Thompson: Most Violent City for Crime in Canada
Mayor Tim Johnston left: Since 2008 there has only been one year – 2009 – when Thompson was not Canada's most violent crime city. That year Thompson was the second most violent city for crime in Canada.

Thompson, again for the second year in a row, is Canada's most violent crime city, according to annual federal statistics.

Since 2008 there has only been one year – 2009 – when Thompson was not Canada's most violent crime city. That year Thompson was the second most violent city for crime in Canada.

Statistics Canada released its annual Juristat Crime Severity Index values for 239 police services policing communities over 10,000 population for 2011 on July 24 and Thompson for the second year in a row topped the Violent Crime Severity Index and finished second in both the Overall Crime Severity Index column and Non-Violent Crime Severity Index column.

The rankings and the datasets that went into them were almost a mirror image of 2010 for Thompson.

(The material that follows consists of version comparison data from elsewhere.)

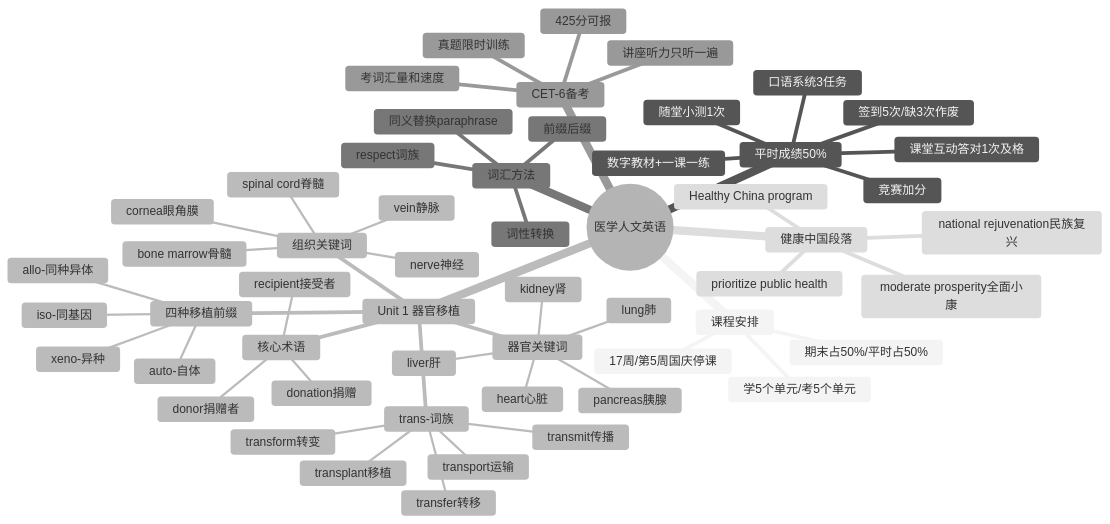
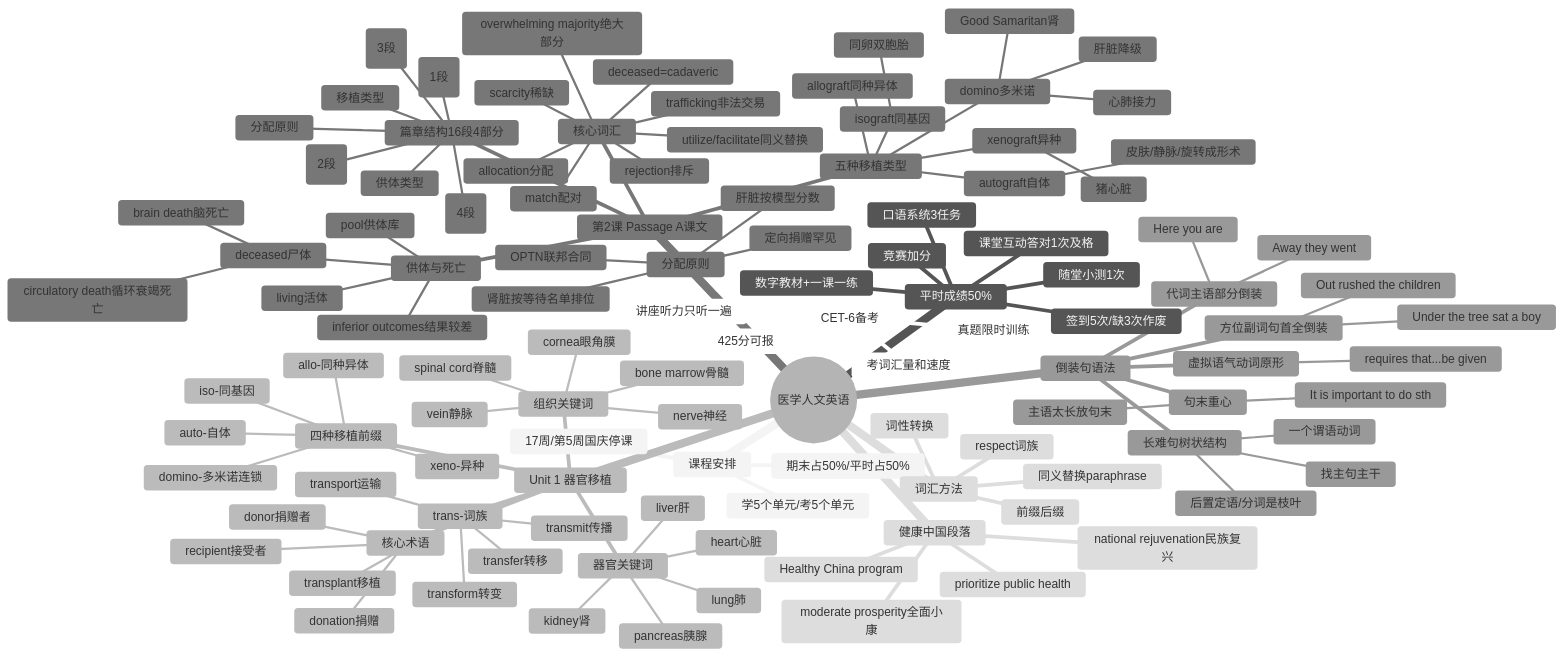
The diagram in 01_大学英语（医学人文英语）/知识框架与思维导图.md (braisvg/public-notes), drawn with Mermaid (neutral theme) before and after one commit. The commit also changed other lines of this file and 10 other files, not shown here.

Commit message:
同步：新增9/16生化第4课（酶催化特性与酶活性调控）+英语第2课（倒装句与器官移植课文），更新两科总览/思维导图/README/AGENTS/术语表

```diff
--- a/01_大学英语（医学人文英语）/知识框架与思维导图.md
+++ b/01_大学英语（医学人文英语）/知识框架与思维导图.md
@@ -46,6 +46,65 @@
         iso-同基因
         allo-同种异体
         xeno-异种
+        domino-多米诺连锁
+    第2课 Passage A课文
+      篇章结构16段4部分
+        定义(1段)
+        器官与组织(2段)
+        供体与伦理(3段)
+        减少排斥(4段)
+        移植类型
+        供体类型
+        分配原则
+      五种移植类型
+        autograft自体
+         皮肤/静脉/旋转成形术
+        allograft同种异体
+        isograft同基因
+         同卵双胞胎
+        xenograft异种
+         猪心脏
+        domino多米诺
+         心肺接力
+         肝脏降级
+         Good Samaritan肾
+      供体与死亡
+        living活体
+        deceased尸体
+          circulatory death循环衰竭死亡
+          brain death脑死亡
+        pool供体库
+        inferior outcomes结果较差
+      分配原则
+        OPTN联邦合同
+        肾脏按等待名单排位
+        肝脏按模型分数
+        定向捐赠罕见
+      核心词汇
+        allocation分配
+        rejection排斥
+        match配对
+        scarcity稀缺
+        trafficking非法交易
+        overwhelming majority绝大部分
+        deceased=cadaveric
+        utilize/facilitate同义替换
+    倒装句语法
+      句末重心
+        主语太长放句末
+        It is important to do sth
+      方位副词句首全倒装
+        Under the tree sat a boy
+        Out rushed the children
+      代词主语部分倒装
+        Here you are
+        Away they went
+      虚拟语气动词原形
+        requires that...be given
+      长难句树状结构
+        找主句主干
+        一个谓语动词
+        后置定语/分词是枝叶
     词汇方法
       前缀后缀
       词性转换
```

The same annual survey of police-reported crime, however, shows a very different picture nationally and in many other communities once you get outside of Thompson and some other perennial violent hotspots. The national crime rate is continuing its 21-year decline and has now dropped to levels not seen since 1972, the survey indexes show.

The police-reported crime rate, which measures the total volume of crime per 100,000 population, continued to decline in 2011, down six per cent from 2010. Overall, this marked the eighth consecutive decrease in Canada's crime rate, says Shannon Brennan, an analyst for the Canadian Centre for Justice Statistics. Since peaking in 1991, the national crime rate has generally been decreasing, and is now at its lowest point since 1972.

In the West, particularly in Saskatchewan and Manitoba, particularly in places like North Battleford and Prince Albert, Saskatchewan, and Thompson here in Manitoba, it's a completely different story and the three cities pretty much top the violent and overall crime rankings year in and year out, with some very minor shuffling in placement among themselves.

North Battleford had the dubious distinction of topping the overall Crime Severity Index for the third year in a row and finished ranked first on the Non-Violent Crime Severity Index column, as it did last year. In terms of violent crime, North Battleford improved marginally in dropping to third place from second last year, trading places with Prince Albert, which was third in 2010 and second in 2011.

In 2008, the City of Thompson ranked third in the overall Crime Severity Index and first in terms of violence. In 2009, we ranked third overall again but improved marginally to second in terms of violent crime.

Mayor Tim Johnston said in an e-mail July 25 requesting comment, "I have reviewed the stats for both 2011 and 2012. Our rankings remained consistent. A slight improvement was noted in the area of violent crime. I have also compiled a list of the top 10 communities and it is interesting to note that again rankings largely remained consistent."

Johnston said he has approached Deputy Mayor Dennis Fenske to work with the RCMP to do a more in-depth analysis of the stats to gain a better understanding of indicators that can provide direction for continued action.

"Further, the City of Thompson will be considering approaching the other top five communities in each category to meet and share information, identify common indicators and present possible actions to senior levels of government.

"I can advise that it is my belief that the communities do share many commonalities and that the stats point to the need to continue our focus on gangs, drugs, alcohol and domestic violence.

"I would caution people to not jump to conclusions on their personal safety, but consider the reality of the situation our community must recognize and face. The bad news story for me is the headline that will do more damage to Thompson in terms of creating a false impression of our community for readers and potential residents or investors then looking deeper at the reality of public safety and the social issues we face.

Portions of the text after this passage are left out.